Los Angeles — Apple’s iTunes marketing campaign played a key role in last year’s iPod sales explosion, but now the computer company will get some major marketing competition with the launch of a $30 million campaign to support the official launch of the industry’s first portable subscription-music service, dubbed Napster To Go.
The Napster campaign will include an ad during the Super Bowl this weekend.
Hardware companies supporting the campaign are Creative Labs, Dell and iRiver, and retailers supporting the launch include Best Buy.
Napster To Go service, launched in preview form late last year, lets consumers download any song from the service’s entire 1 million-song catalog for a monthly $14.95 subscription fee. The songs can be played from a PC’s hard drive and be transferred to compliant portables. PC-stored songs “time out” if the subscription lapses. Songs on the portables time out unless the portables are periodically connected to the PC.
The service allows consumers to listen to tens of thousands of downloaded songs stored on their portables without paying up to a buck apiece for them. Apple has said it has no plans for such a service for iTunes.
At least six portables will support Napster To Go at launch. They are the Creative Zen Micro, Gateway MP3 Photo Jukebox and iRiver H10, along with Portable Media Centers from Creative, iRiver and Samsung. Two other music portables, the Samsung YH-920 and Dell Pocket DJ, will be compliant with a software download available within a few weeks of yesterday’s launch.

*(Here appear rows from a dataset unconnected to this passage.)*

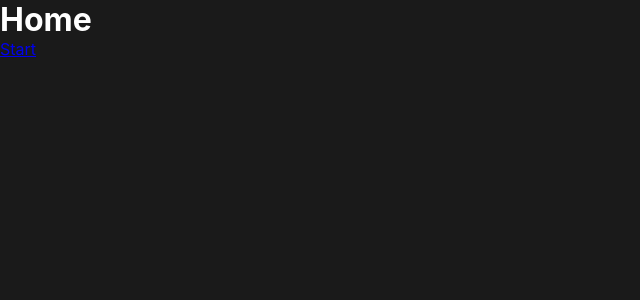
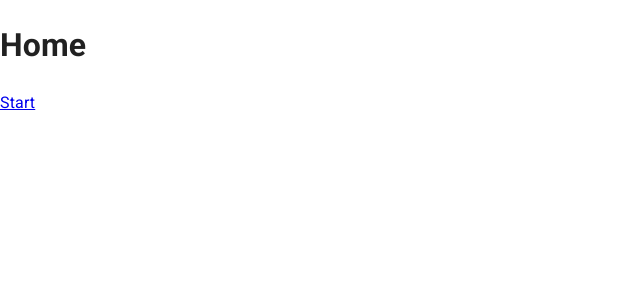
Before and after one commit to ShivangamSoni/find-us-game, a React (Create React App) app: page / in a window 1280 px wide. Shown: the top 300 px of the page, without its empty margins (0-640 px from the left). Built offline with nearby package versions, Linux system fonts and the light colour scheme.

Commit message:
Add: MUI

```diff
--- a/package.json
+++ b/package.json
@@ -3,6 +3,11 @@
   "version": "0.1.0",
   "private": true,
   "dependencies": {
+    "@emotion/react": "^11.10.5",
+    "@emotion/styled": "^11.10.5",
+    "@fontsource/roboto": "^4.5.8",
+    "@mui/icons-material": "^5.11.0",
+    "@mui/material": "^5.11.1",
     "@testing-library/jest-dom": "^5.16.5",
     "@testing-library/react": "^13.4.0",
     "@testing-library/user-event": "^13.5.0",
--- a/src/index.css
+++ /dev/null
@@ -1,25 +0,0 @@
-*,
-*::before,
-*::after {
-    box-sizing: border-box;
-}
-
-body,
-html {
-    margin: 0;
-    padding: 0;
-    background-color: #1a1a1a;
-    color: #fff;
-    font-family: -apple-system, BlinkMacSystemFont, "Segoe UI", "Roboto",
-        "Oxygen", "Ubuntu", "Cantarell", "Fira Sans", "Droid Sans",
-        "Helvetica Neue", sans-serif;
-    -webkit-font-smoothing: antialiased;
-    -moz-osx-font-smoothing: grayscale;
-}
-
-h1,
-h2,
-h3 {
-    margin: 0;
-    padding: 0;
-}
--- a/src/index.tsx
+++ b/src/index.tsx
@@ -1,7 +1,14 @@
 import React from "react";
 import ReactDOM from "react-dom/client";
 
-import "./index.css";
+// MUI Fonts
+import "@fontsource/roboto/300.css";
+import "@fontsource/roboto/400.css";
+import "@fontsource/roboto/500.css";
+import "@fontsource/roboto/700.css";
+
+import CssBaseline from "@mui/material/CssBaseline";
+
 import App from "./App";
 
 const root = ReactDOM.createRoot(
@@ -9,6 +16,7 @@
 );
 root.render(
     <React.StrictMode>
+        <CssBaseline />
         <App />
     </React.StrictMode>,
 );
```
Also changed, not shown: 1 other file (tests, documents, lock files or other folders).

The companies will participate in a “Works With Napster To Go” logo program, which helps consumers identify compliant products at retail. The products will also be included in Napster advertising and will feature one free month of Napster To Go service. Best Buy will offer in-store support of the program and offer many of the compliant devices, Napster said.
The rental model is a throwback in ways to the 2000 launch of the first authorized download sites, which were also subscription-based. The new Napster service, however, features new elements said to eliminate consumers’ objections to the previous efforts, including the ability to transfer “rented” songs to compressed-music portables.
The original sites never achieved mainstream success. For an additional fee, only a handful of PC-stored songs could be permanently transferred to a compressed-music portable, and only a handful of portables supported the services’ codecs. In addition, also for an additional fee, most sites let consumers burn only select songs to a recordable data CD. Also at the time, the downloadable-song selection was also limited to less than 300,000 — a fraction of the music companies’ catalogs.